DATA PROVIDED START

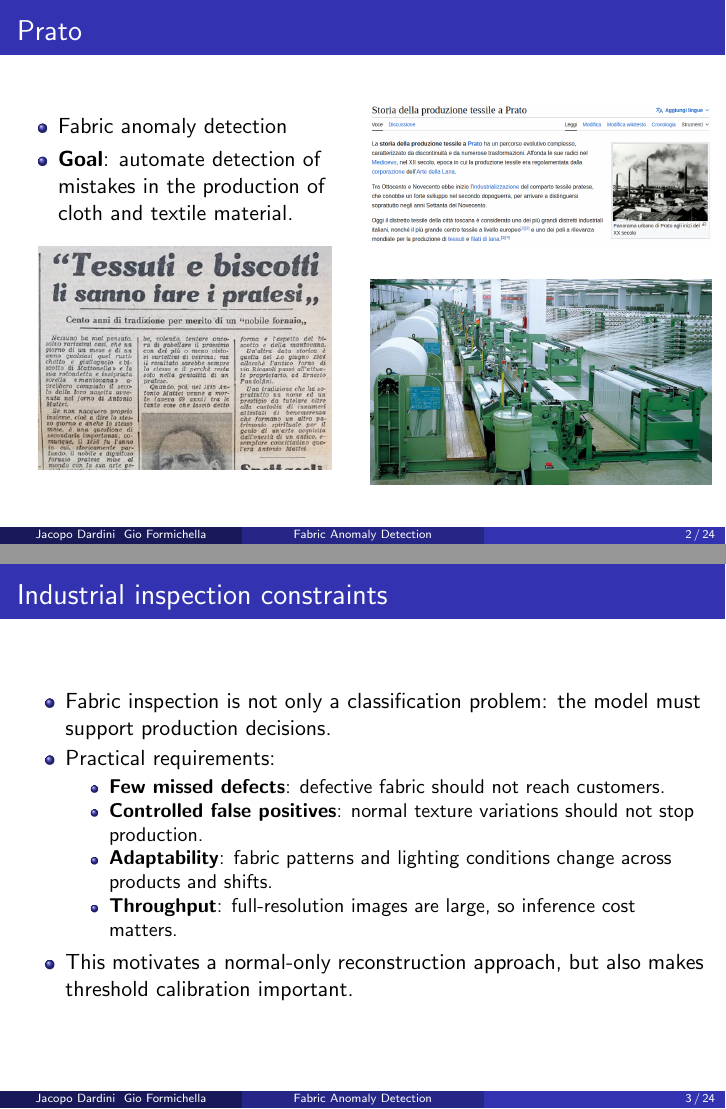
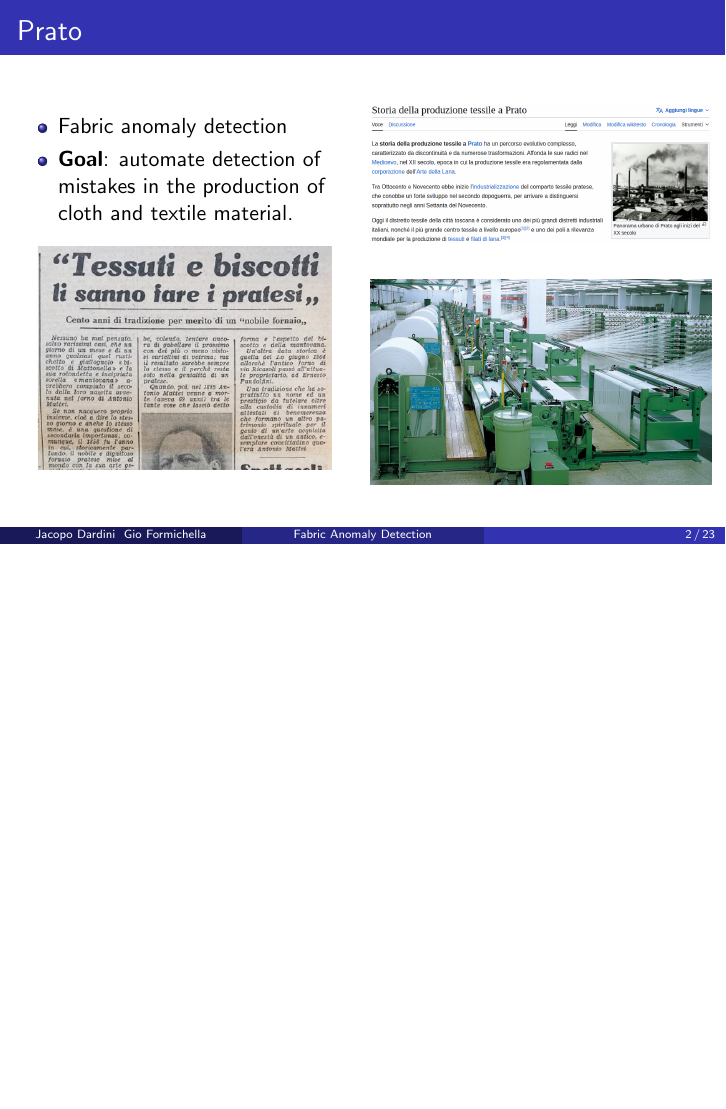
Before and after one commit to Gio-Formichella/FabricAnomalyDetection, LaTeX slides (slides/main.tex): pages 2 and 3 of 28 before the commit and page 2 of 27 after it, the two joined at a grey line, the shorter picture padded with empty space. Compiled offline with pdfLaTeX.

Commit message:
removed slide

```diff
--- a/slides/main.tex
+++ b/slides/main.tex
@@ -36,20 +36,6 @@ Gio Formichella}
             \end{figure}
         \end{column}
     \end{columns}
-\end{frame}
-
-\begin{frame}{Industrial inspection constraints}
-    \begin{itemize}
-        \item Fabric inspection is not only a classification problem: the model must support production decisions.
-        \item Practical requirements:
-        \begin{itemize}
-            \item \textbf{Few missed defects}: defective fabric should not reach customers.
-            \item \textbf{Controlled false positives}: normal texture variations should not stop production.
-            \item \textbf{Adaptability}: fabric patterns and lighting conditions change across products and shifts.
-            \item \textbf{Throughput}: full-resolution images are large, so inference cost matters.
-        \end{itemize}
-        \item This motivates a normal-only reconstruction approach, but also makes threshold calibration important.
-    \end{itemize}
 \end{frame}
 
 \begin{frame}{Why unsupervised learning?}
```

DATA PROVIDED END
DATA PROVIDED START

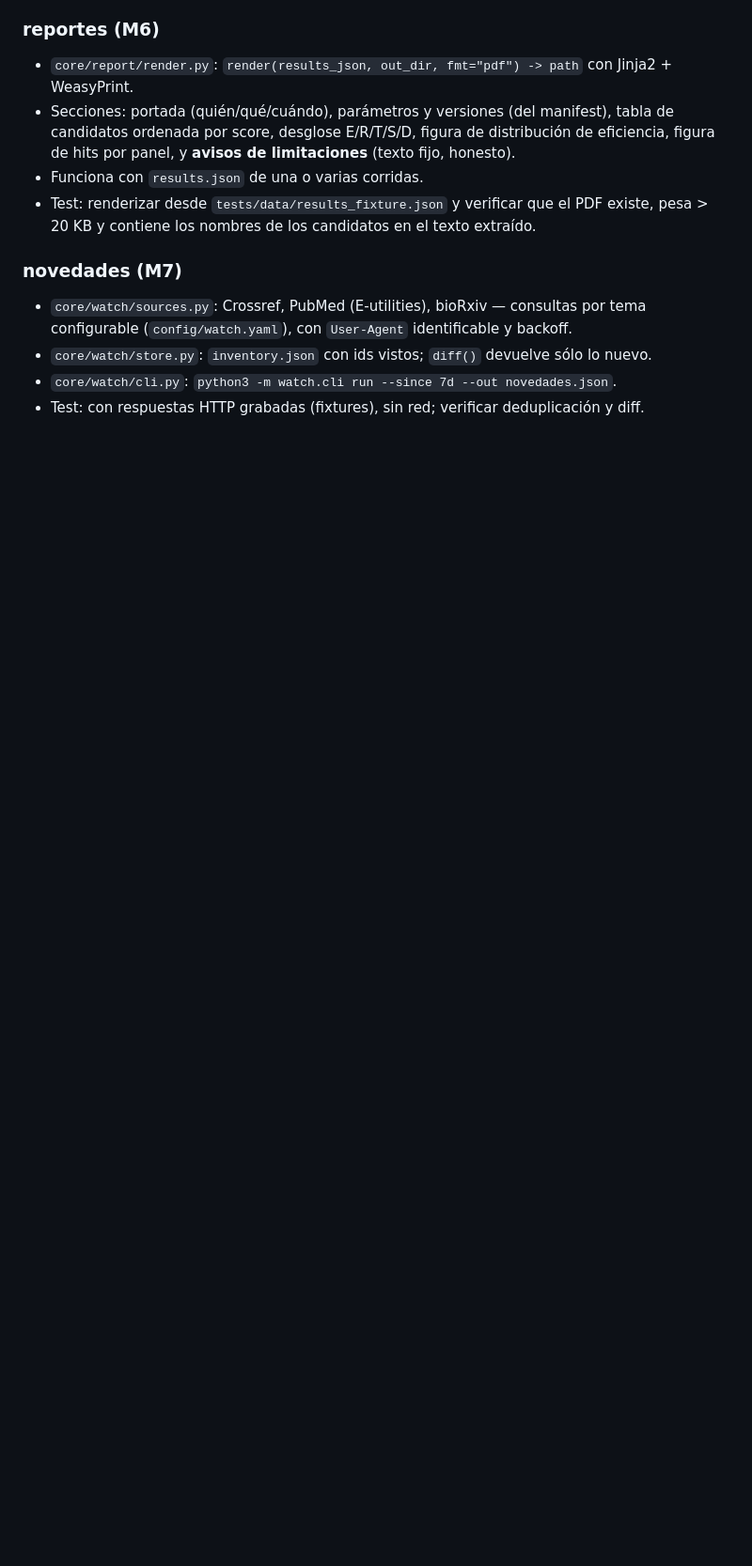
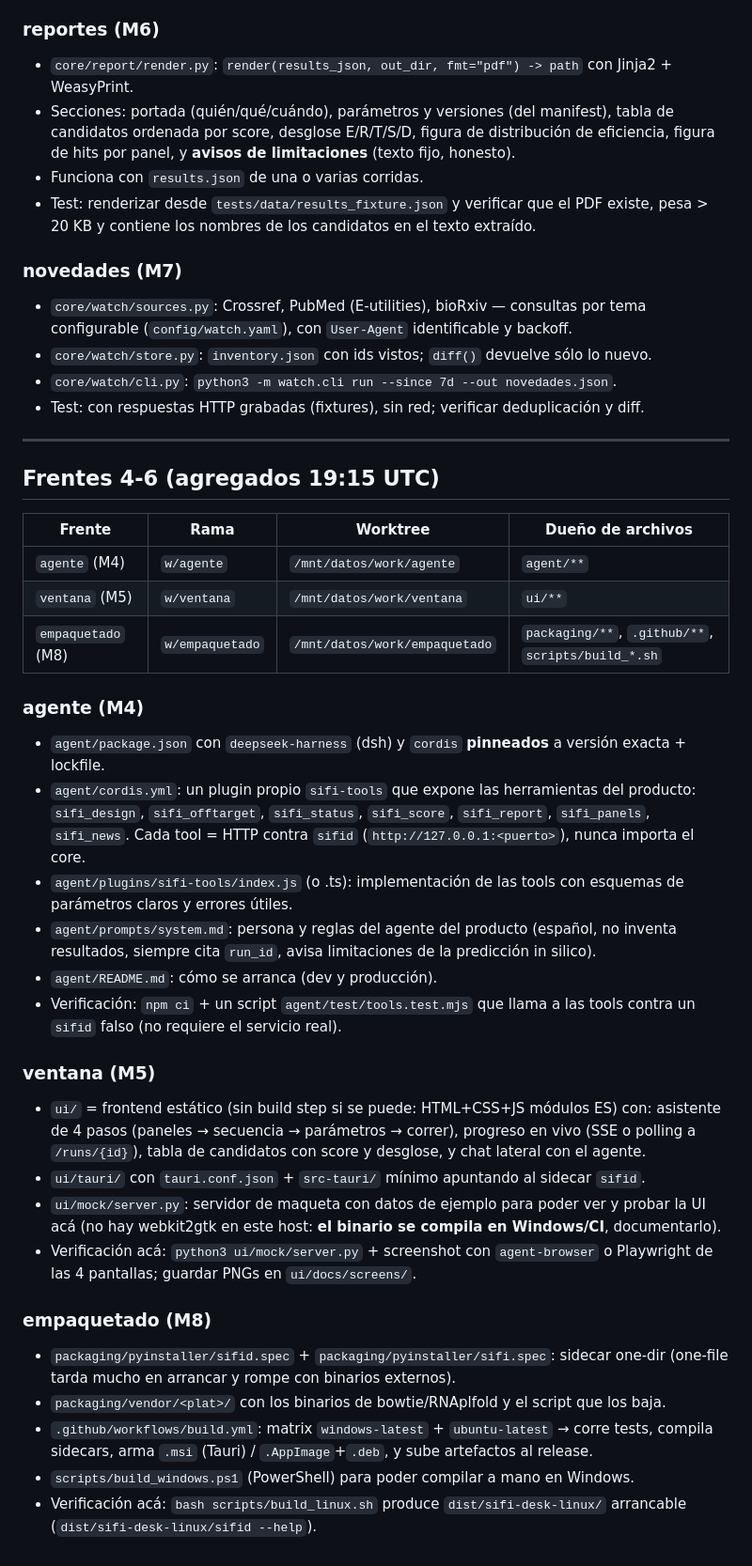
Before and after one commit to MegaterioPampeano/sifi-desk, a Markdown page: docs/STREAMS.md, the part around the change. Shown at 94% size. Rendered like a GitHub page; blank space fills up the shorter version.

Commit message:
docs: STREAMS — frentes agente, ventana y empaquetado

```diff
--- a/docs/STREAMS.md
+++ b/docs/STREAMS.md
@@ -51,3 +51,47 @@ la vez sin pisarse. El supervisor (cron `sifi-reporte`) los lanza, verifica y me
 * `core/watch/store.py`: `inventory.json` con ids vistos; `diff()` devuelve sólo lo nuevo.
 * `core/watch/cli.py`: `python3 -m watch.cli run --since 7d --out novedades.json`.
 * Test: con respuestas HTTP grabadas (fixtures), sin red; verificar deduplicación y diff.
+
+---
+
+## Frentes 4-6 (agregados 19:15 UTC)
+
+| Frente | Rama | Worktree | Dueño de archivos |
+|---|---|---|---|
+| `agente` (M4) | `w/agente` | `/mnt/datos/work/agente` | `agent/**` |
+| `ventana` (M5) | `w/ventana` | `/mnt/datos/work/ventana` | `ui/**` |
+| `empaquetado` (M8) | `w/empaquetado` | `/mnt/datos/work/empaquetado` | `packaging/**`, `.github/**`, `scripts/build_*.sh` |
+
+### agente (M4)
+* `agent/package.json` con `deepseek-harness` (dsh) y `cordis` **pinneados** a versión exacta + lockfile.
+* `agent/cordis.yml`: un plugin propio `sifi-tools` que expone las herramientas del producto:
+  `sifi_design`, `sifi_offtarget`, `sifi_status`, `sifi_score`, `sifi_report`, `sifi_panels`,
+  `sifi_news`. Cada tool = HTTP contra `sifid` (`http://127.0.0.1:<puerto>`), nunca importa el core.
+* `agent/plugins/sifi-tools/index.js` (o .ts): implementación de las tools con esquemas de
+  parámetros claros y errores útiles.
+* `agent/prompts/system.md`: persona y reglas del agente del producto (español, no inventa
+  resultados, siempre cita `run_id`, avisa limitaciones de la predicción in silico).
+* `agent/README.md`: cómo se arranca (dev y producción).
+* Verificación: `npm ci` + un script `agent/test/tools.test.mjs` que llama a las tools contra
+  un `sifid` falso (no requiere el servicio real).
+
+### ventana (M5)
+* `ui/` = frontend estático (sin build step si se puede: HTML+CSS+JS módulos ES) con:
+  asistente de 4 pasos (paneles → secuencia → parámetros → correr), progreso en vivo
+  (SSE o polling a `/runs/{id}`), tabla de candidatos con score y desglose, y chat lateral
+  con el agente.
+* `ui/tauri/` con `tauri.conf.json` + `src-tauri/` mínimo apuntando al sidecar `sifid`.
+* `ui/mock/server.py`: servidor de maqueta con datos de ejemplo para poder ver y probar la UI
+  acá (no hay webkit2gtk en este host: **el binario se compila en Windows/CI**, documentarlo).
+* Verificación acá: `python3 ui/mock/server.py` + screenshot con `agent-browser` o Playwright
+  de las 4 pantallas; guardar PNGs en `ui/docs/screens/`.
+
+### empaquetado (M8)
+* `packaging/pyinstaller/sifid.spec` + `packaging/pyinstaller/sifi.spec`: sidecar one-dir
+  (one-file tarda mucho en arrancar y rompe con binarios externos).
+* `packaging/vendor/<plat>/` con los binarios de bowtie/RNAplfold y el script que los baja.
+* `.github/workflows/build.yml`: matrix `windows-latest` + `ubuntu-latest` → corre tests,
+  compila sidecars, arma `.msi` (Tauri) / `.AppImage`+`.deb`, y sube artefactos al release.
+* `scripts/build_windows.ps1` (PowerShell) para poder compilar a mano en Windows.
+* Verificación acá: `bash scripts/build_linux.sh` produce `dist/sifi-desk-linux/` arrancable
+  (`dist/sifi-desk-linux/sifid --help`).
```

DATA PROVIDED END

*ASSIGNED TASK*:
Your reply must consist solely of the number of lines in the data that contain the word "STREAMS".

*ANSWER TO THIS PROBLEM*:
4